But all in all, this was an absolutely magical, powerful, heart-wrenching and emotional book that I loved with all my heart! It was so beautiful how Oliver and Aaron found solace and validity through the connection between them and to queer history. And the writing style, with the poems and letters, was brilliant and absolutely perfect for the story. Please do yourself a favor and read this book!
4.5 stars rounding up to 5
Get your own copy:
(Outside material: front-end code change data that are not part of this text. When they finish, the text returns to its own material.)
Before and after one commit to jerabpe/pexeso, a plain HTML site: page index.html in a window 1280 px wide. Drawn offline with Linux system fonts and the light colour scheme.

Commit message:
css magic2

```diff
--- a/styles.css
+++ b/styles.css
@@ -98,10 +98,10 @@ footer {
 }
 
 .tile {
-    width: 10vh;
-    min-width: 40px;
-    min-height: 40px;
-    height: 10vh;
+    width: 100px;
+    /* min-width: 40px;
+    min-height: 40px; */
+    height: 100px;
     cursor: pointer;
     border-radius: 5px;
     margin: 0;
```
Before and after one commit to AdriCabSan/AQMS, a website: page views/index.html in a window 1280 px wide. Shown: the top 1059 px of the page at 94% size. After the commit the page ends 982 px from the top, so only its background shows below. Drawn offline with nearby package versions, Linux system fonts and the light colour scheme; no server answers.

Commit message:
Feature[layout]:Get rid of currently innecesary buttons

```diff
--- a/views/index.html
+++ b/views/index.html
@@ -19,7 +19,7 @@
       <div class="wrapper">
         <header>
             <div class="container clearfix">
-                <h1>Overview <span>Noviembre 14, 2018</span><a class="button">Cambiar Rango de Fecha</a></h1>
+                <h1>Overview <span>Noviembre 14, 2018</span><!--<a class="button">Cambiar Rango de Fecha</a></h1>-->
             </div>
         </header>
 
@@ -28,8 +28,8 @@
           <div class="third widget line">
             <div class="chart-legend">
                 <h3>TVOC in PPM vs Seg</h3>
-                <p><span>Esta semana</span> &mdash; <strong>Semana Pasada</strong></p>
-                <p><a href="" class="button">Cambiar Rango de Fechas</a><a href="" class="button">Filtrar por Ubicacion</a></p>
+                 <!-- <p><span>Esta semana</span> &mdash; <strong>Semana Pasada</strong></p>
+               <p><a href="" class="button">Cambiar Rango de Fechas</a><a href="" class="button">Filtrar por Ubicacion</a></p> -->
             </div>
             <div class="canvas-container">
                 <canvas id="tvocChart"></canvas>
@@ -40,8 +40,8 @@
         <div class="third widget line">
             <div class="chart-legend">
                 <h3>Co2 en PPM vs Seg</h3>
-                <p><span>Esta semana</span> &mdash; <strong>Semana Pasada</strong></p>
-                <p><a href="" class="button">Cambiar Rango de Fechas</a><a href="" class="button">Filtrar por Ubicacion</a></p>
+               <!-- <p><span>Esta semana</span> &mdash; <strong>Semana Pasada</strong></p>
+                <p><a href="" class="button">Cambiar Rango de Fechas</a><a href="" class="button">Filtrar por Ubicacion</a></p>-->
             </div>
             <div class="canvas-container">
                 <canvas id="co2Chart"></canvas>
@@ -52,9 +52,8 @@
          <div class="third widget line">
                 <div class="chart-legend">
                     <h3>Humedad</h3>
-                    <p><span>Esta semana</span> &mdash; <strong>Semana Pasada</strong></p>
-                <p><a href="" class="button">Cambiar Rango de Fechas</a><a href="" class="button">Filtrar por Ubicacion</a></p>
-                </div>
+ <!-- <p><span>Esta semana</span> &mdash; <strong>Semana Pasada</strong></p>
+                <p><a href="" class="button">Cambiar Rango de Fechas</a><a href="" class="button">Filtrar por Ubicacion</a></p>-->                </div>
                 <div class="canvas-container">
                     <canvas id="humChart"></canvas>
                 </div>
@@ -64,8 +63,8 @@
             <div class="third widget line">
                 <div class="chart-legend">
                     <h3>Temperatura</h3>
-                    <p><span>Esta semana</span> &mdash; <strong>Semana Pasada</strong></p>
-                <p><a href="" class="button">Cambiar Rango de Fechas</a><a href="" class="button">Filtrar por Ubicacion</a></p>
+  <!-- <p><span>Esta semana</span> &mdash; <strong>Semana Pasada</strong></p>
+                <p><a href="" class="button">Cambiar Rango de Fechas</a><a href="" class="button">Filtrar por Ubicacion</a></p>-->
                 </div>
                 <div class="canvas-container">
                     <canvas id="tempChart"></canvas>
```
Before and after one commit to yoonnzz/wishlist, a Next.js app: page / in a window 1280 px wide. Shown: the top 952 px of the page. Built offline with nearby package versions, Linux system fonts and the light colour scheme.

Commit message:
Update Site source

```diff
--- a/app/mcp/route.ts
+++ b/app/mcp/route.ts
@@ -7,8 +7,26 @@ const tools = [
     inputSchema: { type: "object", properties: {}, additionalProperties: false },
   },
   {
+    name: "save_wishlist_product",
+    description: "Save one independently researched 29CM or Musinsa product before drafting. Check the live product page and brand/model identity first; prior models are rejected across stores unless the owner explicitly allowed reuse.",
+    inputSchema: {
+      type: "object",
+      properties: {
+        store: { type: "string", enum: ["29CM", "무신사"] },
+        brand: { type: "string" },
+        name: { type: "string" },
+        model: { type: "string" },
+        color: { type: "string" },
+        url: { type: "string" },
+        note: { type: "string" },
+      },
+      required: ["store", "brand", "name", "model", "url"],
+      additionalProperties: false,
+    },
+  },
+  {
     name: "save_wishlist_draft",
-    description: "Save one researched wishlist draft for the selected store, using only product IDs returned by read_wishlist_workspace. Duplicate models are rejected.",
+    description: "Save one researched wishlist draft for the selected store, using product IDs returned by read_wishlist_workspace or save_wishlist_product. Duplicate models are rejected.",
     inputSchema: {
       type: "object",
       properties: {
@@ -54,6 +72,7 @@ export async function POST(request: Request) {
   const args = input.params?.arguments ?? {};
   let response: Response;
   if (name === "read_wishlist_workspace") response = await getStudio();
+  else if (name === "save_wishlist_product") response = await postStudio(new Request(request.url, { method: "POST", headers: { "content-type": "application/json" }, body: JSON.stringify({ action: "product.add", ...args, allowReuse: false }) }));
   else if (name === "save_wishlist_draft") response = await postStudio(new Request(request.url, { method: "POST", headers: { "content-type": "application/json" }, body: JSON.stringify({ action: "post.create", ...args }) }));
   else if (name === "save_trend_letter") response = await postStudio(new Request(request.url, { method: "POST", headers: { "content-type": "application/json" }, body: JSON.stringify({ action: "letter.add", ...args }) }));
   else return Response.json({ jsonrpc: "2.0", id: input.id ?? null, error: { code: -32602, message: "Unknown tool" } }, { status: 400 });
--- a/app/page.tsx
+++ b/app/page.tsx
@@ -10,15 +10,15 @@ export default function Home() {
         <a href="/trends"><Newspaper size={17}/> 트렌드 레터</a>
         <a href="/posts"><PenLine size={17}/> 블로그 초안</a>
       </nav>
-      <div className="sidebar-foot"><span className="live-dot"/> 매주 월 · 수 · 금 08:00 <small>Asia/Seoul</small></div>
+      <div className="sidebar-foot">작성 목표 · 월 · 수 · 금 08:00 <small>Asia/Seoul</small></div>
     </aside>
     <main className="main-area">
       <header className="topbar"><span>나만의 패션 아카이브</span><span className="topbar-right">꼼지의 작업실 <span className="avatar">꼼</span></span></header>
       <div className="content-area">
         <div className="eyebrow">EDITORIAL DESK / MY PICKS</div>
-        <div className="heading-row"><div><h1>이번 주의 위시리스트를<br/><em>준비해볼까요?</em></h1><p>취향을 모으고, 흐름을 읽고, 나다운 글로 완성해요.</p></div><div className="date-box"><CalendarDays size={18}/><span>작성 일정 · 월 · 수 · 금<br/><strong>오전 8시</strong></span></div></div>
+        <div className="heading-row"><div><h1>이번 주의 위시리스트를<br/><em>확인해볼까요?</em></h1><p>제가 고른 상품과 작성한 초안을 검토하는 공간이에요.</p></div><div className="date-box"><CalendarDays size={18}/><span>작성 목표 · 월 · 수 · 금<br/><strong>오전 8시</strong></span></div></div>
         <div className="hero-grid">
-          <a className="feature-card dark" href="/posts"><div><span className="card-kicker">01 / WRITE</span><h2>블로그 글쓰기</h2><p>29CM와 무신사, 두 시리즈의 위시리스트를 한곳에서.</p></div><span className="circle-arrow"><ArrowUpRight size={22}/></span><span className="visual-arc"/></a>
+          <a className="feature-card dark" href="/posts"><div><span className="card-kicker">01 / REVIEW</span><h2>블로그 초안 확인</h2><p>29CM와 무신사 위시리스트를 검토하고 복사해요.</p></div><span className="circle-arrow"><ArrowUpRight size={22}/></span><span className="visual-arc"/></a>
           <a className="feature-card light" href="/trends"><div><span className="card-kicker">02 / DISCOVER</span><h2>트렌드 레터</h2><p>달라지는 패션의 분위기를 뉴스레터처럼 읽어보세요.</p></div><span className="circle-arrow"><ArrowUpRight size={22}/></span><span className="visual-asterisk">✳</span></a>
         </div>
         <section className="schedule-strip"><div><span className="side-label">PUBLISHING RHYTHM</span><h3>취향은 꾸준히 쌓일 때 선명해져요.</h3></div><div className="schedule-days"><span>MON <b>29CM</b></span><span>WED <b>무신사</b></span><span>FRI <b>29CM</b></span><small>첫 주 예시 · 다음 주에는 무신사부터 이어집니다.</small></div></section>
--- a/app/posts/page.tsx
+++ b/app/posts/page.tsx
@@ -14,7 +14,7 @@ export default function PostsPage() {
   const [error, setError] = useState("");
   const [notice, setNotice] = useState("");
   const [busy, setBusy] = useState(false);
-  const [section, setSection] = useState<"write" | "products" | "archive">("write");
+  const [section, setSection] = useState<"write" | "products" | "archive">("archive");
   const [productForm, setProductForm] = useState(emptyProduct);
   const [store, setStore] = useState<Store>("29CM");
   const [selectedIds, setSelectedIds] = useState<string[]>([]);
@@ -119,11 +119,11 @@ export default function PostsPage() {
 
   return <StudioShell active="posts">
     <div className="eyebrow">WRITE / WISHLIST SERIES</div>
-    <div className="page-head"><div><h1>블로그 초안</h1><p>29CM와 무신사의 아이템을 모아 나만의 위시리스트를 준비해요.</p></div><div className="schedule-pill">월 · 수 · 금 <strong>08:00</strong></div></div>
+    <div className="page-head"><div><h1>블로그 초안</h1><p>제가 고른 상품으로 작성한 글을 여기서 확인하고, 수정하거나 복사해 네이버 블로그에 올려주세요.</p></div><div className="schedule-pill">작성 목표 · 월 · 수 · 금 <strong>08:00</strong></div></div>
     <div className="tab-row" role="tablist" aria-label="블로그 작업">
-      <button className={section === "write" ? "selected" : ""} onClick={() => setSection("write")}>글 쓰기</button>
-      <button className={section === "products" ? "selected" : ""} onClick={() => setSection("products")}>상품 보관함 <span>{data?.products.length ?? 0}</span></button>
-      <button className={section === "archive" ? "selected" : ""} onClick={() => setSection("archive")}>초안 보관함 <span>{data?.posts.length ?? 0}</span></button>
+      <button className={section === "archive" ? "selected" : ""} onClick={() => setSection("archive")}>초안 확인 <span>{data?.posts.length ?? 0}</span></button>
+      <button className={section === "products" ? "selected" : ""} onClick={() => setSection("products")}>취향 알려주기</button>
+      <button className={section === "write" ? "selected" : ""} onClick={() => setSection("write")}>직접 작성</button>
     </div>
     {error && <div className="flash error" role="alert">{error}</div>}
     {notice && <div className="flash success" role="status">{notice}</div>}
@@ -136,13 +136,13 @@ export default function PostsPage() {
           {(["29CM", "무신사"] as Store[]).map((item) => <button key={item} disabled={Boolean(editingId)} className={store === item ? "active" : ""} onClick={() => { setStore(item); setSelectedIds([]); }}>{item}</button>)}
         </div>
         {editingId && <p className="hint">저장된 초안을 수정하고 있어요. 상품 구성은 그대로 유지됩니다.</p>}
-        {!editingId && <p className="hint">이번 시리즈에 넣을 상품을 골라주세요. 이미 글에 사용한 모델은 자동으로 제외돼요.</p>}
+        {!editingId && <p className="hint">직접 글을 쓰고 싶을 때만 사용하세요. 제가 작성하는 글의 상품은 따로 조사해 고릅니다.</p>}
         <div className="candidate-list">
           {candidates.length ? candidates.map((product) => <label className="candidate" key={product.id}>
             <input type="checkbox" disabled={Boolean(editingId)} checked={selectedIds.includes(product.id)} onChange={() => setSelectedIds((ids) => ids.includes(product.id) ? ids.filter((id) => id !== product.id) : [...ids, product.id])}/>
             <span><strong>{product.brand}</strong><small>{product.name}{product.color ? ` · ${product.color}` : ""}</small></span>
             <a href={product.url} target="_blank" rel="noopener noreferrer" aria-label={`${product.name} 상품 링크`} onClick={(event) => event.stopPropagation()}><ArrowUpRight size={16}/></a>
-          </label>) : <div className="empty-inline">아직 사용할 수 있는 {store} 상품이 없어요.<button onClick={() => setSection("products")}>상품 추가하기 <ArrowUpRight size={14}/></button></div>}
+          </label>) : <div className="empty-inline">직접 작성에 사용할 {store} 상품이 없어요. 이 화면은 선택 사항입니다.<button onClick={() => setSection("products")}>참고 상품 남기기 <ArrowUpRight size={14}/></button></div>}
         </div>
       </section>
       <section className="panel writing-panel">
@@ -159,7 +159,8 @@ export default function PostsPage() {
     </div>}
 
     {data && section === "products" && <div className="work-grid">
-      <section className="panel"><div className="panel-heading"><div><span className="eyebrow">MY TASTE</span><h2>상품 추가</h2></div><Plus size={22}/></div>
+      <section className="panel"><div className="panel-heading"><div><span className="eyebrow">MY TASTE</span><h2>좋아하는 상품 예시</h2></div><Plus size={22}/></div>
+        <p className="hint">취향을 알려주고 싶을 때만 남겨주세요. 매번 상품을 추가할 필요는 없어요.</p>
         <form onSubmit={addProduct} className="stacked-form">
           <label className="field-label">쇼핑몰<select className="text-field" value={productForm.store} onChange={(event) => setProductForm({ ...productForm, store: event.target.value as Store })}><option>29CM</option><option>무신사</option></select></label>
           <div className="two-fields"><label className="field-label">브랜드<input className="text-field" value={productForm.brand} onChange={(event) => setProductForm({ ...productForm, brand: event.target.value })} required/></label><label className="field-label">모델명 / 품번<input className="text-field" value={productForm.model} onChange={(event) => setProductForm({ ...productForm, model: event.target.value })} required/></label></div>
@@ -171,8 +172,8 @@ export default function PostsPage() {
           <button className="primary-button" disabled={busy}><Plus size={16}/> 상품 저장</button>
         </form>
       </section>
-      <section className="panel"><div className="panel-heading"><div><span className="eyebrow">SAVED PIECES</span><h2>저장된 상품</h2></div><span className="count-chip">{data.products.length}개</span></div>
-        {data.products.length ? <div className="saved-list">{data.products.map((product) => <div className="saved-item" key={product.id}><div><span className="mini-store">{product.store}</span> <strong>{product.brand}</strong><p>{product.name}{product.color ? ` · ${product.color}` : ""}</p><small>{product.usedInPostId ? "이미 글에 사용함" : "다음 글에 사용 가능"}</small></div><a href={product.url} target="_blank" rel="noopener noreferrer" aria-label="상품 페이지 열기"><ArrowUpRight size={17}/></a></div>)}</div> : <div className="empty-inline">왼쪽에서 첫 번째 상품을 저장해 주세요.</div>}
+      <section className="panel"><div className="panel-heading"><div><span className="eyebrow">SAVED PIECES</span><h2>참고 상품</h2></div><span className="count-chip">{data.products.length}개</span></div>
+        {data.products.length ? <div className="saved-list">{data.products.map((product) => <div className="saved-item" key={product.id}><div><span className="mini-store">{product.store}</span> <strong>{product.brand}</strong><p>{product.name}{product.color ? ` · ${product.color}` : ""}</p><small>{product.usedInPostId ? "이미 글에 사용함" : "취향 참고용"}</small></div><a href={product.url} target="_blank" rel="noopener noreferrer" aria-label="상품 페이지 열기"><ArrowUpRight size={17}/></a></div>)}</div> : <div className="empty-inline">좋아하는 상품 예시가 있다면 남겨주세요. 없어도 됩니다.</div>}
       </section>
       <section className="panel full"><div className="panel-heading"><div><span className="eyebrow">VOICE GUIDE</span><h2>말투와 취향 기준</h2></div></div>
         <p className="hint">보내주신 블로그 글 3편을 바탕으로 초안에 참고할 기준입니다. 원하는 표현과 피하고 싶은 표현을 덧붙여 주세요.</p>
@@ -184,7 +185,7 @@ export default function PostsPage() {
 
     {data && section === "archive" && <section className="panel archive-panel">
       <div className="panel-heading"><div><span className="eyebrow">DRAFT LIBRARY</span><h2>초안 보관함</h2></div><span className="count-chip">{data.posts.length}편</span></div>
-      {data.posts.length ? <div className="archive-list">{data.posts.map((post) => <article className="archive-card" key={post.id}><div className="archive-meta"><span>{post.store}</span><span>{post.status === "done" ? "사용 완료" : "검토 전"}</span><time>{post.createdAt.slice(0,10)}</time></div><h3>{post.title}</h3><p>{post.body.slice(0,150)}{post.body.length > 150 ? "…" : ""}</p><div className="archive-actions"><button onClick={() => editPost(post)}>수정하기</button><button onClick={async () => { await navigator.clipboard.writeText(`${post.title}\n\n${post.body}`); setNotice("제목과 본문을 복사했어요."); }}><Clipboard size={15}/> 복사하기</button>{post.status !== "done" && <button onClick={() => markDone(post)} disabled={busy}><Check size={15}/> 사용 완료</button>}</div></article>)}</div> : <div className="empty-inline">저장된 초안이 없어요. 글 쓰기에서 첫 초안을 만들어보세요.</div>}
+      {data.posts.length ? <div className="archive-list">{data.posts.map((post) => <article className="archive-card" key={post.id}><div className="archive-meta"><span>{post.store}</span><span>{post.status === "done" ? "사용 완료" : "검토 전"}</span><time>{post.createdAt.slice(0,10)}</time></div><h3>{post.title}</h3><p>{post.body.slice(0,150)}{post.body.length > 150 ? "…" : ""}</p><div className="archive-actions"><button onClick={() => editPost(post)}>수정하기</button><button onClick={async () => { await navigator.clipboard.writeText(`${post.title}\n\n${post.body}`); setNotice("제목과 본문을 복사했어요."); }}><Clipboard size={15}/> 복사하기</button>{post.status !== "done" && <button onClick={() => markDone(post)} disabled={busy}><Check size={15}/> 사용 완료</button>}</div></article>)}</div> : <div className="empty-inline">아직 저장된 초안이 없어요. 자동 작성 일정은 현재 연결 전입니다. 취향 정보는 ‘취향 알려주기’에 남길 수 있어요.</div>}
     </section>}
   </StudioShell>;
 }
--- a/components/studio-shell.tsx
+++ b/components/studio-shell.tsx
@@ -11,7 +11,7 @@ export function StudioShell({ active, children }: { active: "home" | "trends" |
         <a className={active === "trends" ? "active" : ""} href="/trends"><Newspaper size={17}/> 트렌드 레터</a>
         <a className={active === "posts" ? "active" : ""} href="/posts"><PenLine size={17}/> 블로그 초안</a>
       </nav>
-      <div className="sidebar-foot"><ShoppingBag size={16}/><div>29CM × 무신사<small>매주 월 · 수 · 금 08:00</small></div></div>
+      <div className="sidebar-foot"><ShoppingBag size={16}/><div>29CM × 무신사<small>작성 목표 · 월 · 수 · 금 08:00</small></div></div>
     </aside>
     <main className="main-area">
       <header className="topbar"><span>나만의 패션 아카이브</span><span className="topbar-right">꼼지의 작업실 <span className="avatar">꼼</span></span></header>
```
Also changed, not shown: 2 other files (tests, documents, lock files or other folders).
All 1 Star 2 Stars 3 Stars 4 Stars 5 Stars Abbi Glines Abdi Nazemian Adam Silvera Adib Khorram Aiden Thomas Aisha Saeed AJ Collins Alexandra Christo Alexene Farol Follmuth Alexis Hall Alex Kelly Alex Sanchez Alice Dolman Alice Oseman Ali Hazelwood Alison Cochrun Al Riske Alwyn Hamilton A. Meredith Walters Amy Aislin Amy Harmon Amy S. Foster André Aciman Andy V Roamer Angie Thomas Annabeth Albert A. Poland Ashley Poston Ashley Woodfolk Audrey Coulthurst Becca Fitzpatrick Becky Albertalli Benjamin Alire Saenz Beth Bolden Bill Konigsberg B.L. Maxwell Briar Prescott Bri Spicer Brooke Skipstone Cale Dietrich Casey McQuiston Cassandra Clare C.F. White C.G. Drews Chris Bedell Ciara Smyth Clarissa Pattern C.L. Beaumont Colette Davison Colleen Hoover Crystal Frasier C.S. Pacat Daven McQueen David Biddle David Yoon Dean Atta Debbie McGowan Debbie Rigaud Deborah Harkness Delia Owens Deonn Tracy D.G. Carothers Dhonielle Clayton Douglas Stuart Dustin Thao Elizabeth Acevedo Elizabeth Arroyo Elle Kennedy Elle Wright E. Lockhart Emily M. Danforth Emily Mims Erin Watt Ernest Cline Evan J. Corbin Eve Morton Everina Maxwell Evie Dunmore Felice Stevens Grace Williams Gwen Martin Hanya Yanagihara Hayden Stone Heather Truett H.E. Edgmon Hettie Bell Holly Black Hope Irving Hudson Lin Ingrid Sterling Jacqueline Lee Jacqueline Woodson Jamie Deacon Jandy Nelson Jax Calder Jay Hogan Jeanette Winterson Jeff Zentner Jenna Evans Welch Jenn Burke Jennifer E. Smith Jennifer G. Edelson Jennifer Gilmore Jennifer Iacopelli Jennifer Kropf Jennifer Niven Jenny Downham Jenny Han Jeremy Ray John Green Jonny Garza Villa Julianne Donaldson Julian Winters Kacen Callender Kami Garcia Kara Leigh Miller Kasie West Kate Larkindale Katharine McGee Kathleen Mareé KD Casey Kendall Grey Kevin Van Whye Kiley Reid Kim Fielding Kim Holden Kim Liggett Kitty Bardot Kris Ripper K.S. Marsden Laura Hall Laura Pavlov Laura Silverman Lauren James Laurie Frankel Leah Johnson Lee Matthew Goldberg Leigh Bardugo Leylah Attar Lisa Henry Lisa Williamson Lisa Wingate Liv Rancourt Liz Plum Lola Noire Lynn Michaels Mackenzi Lee Madeline Miller Maggie Doolin Maggie Stiefvater Malin Persson Giolito Malorie Blackman Margaret Stohl Marie Lu Mary E. Pearson Mason Deaver Matthew R. Corr Melina Marchetta Meredith Russo Miel Moreland Mila Gray Miranda Kenneally Moa Backe Astot M. Tasia Nancy Garden Natalie Haynes Nicholas Sparks Nicola Yoon Nic Starr Nic Stone Nina Kenwood Nita Tyndall Nora Sakavic N.R. Walker Penny Aimes Phil Stamper Quinn Anderson Rachael Brownell Rachael Lippincott Rachel Hawkins Rainbow Rowell Ray Stoeve Rhiannon Wilde Riley Hart River Braun Roan Parrish Robin Gow Roseanne A. Brown Rowan MacKemsley Ruby Moone Ruta Sepetys Ryan La Sala Sally Green Sally Rooney Sarah J. Maas Sarah Waters Sarina Bowen Sasha Laurens Saundra Mitchell Serena Bell Sidney Bell Simone Elkeles Siryn Sueng Sophia DeRise Sophie Gonzales S.R. Lane Stephen Chbosky Stephenie Meyer Steven Salvatore Susan Mac Nicol Suzanne Collins Tahereh Mafi Tamara Girardi Teagan Hunter Tiffany D. Jackson Timothy Janovsky T.J. Klune T.L. Bradford Tobly McSmith Tomasz Jedrowski Tomi Adeyemi Val Wise Veronica Rossi Veronica Roth V.E. Schwab Wesley Chu Victor Dixen Victoria Aveyard V.L. Stuart Xan Van Rooyen Yamile Saied Méndez